* _EXERCISE_: Which of the lines below contain the string "quot"? Copy each one.

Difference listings
------------------------

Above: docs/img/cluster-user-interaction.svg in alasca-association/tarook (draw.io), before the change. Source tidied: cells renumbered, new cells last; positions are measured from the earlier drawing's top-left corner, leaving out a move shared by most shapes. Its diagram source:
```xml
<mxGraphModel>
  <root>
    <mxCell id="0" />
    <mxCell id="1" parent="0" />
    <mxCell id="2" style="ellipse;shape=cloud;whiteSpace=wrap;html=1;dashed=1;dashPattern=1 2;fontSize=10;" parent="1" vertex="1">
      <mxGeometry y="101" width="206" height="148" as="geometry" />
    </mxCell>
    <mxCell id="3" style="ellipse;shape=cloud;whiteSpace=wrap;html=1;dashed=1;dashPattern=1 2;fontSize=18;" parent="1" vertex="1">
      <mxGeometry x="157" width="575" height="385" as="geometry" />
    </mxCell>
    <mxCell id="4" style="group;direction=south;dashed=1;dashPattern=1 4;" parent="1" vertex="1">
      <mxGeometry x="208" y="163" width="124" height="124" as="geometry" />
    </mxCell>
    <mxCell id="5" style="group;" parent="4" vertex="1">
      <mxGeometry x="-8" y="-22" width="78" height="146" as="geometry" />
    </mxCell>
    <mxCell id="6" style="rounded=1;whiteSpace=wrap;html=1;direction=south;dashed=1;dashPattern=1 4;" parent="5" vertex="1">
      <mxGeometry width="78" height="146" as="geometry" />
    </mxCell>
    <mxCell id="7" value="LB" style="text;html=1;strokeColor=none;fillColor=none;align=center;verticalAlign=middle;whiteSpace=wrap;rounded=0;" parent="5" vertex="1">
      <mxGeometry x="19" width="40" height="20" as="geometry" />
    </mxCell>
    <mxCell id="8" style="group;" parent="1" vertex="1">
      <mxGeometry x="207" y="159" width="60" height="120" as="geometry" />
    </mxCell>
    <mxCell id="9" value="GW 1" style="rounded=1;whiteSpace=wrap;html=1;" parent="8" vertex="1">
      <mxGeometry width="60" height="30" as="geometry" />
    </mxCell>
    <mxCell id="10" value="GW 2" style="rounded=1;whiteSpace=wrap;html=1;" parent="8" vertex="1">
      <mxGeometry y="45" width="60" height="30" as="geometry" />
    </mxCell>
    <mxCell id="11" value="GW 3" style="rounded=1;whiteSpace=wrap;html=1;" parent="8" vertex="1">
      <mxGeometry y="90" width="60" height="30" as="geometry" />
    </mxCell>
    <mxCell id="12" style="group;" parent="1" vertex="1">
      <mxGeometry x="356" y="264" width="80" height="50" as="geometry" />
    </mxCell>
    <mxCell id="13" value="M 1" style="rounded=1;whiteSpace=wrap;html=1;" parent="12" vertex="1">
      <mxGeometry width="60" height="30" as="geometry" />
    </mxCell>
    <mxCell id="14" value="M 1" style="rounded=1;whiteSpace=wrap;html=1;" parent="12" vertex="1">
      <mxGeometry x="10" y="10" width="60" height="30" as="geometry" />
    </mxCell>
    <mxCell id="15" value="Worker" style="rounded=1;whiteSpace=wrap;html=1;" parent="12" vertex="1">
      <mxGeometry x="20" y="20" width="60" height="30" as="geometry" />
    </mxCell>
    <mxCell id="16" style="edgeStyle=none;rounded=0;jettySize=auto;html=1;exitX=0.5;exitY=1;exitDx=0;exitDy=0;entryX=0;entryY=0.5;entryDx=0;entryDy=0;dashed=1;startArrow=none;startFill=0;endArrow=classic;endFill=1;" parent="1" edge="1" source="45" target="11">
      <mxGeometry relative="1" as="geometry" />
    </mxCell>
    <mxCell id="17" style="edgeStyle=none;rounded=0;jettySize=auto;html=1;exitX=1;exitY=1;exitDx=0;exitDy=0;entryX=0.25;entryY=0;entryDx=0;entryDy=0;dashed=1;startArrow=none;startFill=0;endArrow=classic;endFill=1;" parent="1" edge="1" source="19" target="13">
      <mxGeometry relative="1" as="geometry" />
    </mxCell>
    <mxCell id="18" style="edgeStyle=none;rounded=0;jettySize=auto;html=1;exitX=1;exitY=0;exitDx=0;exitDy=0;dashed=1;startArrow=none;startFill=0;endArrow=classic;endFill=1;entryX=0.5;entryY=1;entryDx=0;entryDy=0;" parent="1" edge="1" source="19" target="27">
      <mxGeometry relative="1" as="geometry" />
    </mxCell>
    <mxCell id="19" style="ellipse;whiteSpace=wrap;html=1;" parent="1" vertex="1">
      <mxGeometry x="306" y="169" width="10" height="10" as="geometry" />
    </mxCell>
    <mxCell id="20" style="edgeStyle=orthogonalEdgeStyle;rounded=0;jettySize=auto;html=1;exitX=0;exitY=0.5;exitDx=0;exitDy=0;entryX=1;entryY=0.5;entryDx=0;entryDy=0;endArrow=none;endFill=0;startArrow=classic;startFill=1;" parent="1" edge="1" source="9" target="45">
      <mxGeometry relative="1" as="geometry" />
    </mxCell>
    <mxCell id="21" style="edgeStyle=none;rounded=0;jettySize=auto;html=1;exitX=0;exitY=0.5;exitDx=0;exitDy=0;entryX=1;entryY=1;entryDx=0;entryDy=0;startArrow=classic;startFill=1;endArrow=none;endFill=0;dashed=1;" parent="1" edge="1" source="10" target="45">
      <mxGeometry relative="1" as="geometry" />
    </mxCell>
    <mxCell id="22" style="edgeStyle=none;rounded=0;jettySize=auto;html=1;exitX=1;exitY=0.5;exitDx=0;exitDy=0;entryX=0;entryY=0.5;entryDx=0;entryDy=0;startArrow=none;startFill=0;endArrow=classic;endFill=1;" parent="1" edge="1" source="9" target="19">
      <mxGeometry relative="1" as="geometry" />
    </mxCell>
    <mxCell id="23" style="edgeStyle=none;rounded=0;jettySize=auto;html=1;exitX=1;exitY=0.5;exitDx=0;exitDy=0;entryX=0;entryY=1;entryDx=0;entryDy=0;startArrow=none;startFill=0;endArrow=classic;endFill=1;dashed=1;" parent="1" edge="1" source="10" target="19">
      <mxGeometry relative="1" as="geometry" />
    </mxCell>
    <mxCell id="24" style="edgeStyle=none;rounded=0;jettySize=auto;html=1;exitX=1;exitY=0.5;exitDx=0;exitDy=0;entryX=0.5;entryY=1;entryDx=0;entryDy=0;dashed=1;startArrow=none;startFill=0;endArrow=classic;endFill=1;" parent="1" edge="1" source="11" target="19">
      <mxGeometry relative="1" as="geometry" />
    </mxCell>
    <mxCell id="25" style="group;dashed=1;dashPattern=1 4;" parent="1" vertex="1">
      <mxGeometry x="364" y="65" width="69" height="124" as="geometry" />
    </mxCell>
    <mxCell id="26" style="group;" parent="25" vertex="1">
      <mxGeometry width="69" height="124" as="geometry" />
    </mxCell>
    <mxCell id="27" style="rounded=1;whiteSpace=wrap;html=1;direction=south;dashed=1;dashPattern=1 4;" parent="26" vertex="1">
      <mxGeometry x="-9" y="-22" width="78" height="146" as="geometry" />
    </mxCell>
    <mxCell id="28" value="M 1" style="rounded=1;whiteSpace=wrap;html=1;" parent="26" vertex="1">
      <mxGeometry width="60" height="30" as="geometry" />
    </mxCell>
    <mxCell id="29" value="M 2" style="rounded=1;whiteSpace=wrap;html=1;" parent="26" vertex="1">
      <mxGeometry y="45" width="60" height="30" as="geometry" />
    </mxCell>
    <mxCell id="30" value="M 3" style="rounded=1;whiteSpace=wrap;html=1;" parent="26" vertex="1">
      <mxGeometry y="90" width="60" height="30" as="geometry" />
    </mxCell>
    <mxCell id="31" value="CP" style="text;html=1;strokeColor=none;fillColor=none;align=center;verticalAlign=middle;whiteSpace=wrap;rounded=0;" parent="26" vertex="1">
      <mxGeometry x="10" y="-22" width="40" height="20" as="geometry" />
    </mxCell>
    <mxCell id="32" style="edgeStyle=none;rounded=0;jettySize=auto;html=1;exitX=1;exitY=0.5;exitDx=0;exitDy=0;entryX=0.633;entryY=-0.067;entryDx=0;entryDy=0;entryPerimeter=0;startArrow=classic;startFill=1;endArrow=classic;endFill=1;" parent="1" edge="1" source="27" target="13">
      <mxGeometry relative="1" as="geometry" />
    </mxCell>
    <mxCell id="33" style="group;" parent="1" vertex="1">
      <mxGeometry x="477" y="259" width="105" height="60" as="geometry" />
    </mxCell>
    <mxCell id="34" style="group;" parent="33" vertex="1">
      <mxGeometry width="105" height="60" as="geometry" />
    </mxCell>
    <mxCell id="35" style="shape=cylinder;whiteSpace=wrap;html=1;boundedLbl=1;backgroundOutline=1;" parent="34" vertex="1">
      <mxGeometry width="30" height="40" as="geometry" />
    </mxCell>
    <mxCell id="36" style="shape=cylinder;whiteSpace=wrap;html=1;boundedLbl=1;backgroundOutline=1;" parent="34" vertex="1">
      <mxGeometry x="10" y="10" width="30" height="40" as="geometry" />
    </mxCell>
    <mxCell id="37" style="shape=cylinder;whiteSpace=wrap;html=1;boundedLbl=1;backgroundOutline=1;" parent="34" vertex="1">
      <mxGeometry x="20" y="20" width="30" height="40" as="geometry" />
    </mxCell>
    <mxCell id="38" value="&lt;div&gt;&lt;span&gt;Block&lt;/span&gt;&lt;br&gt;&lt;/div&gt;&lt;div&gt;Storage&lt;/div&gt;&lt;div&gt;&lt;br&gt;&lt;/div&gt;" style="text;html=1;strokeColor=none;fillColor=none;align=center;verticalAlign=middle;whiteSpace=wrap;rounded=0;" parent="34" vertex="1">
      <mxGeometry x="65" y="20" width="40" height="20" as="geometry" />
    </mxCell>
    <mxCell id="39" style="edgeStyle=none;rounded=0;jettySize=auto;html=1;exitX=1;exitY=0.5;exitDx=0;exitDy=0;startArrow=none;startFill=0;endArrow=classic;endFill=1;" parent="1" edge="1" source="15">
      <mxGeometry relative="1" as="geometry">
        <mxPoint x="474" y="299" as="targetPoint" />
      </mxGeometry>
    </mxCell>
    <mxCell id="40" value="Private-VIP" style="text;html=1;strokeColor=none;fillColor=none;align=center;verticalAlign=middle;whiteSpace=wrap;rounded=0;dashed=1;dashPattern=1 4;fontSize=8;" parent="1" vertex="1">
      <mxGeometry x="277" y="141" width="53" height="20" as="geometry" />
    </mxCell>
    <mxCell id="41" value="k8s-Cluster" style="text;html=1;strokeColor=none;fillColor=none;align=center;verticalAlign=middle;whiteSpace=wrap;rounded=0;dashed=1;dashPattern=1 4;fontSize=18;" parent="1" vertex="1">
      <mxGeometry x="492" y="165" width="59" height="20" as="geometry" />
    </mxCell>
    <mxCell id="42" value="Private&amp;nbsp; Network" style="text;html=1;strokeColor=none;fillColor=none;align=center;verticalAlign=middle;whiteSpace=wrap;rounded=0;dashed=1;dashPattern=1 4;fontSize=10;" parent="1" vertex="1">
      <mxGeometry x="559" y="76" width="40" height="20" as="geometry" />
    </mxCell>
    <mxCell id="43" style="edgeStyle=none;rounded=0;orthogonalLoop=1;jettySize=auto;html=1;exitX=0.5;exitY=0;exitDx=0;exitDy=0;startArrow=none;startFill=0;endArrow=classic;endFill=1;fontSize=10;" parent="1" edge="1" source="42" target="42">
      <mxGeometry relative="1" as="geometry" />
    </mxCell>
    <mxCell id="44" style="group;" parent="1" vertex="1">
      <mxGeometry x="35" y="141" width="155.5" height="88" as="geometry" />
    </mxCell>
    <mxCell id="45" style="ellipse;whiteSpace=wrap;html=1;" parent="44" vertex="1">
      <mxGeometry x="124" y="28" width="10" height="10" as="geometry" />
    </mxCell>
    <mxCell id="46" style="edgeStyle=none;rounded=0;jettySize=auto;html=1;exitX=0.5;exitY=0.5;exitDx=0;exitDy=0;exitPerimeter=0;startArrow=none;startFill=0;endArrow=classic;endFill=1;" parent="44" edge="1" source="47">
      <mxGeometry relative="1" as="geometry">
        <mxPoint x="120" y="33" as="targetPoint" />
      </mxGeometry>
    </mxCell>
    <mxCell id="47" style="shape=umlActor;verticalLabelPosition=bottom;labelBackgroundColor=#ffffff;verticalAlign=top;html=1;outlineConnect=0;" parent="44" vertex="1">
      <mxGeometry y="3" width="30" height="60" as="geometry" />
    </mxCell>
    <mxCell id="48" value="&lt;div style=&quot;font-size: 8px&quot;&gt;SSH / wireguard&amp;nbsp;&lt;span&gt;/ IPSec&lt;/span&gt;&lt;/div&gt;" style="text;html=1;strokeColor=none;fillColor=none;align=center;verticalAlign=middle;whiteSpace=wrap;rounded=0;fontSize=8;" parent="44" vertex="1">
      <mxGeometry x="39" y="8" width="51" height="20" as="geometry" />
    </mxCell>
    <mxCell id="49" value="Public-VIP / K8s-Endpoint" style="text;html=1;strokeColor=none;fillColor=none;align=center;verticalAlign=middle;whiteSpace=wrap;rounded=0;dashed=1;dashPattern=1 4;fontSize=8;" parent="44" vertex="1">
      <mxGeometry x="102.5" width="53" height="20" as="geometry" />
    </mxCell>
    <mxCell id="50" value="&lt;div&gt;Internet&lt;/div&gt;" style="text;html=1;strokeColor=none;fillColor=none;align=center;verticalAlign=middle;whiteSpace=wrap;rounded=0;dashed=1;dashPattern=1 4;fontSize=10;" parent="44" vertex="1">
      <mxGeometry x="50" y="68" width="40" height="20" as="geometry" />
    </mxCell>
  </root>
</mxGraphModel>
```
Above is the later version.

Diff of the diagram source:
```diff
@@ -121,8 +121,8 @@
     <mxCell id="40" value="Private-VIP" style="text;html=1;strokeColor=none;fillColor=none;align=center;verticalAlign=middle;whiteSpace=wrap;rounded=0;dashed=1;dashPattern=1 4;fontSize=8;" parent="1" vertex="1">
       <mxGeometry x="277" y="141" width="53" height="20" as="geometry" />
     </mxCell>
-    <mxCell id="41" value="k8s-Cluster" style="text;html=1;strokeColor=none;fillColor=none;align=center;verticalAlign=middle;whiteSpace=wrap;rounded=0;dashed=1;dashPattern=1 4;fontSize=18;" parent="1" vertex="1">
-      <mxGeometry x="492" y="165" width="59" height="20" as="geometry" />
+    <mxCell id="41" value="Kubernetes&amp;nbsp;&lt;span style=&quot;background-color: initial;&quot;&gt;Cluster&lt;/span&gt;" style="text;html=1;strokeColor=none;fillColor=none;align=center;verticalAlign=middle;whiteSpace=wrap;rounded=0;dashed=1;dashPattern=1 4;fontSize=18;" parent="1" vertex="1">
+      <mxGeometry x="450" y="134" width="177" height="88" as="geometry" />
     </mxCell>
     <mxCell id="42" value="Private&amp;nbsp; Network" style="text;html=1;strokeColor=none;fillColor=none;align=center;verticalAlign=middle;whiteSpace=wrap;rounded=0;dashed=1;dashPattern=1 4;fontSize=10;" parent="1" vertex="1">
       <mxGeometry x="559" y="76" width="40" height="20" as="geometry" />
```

------------------------

* _EXPECTED OUTPUT_:
    <mxCell id="48" value="&lt;div style=&quot;font-size: 8px&quot;&gt;SSH / wireguard&amp;nbsp;&lt;span&gt;/ IPSec&lt;/span&gt;&lt;/div&gt;" style="text;html=1;strokeColor=none;fillColor=none;align=center;verticalAlign=middle;whiteSpace=wrap;rounded=0;fontSize=8;" parent="44" vertex="1">
+    <mxCell id="41" value="Kubernetes&amp;nbsp;&lt;span style=&quot;background-color: initial;&quot;&gt;Cluster&lt;/span&gt;" style="text;html=1;strokeColor=none;fillColor=none;align=center;verticalAlign=middle;whiteSpace=wrap;rounded=0;dashed=1;dashPattern=1 4;fontSize=18;" parent="1" vertex="1">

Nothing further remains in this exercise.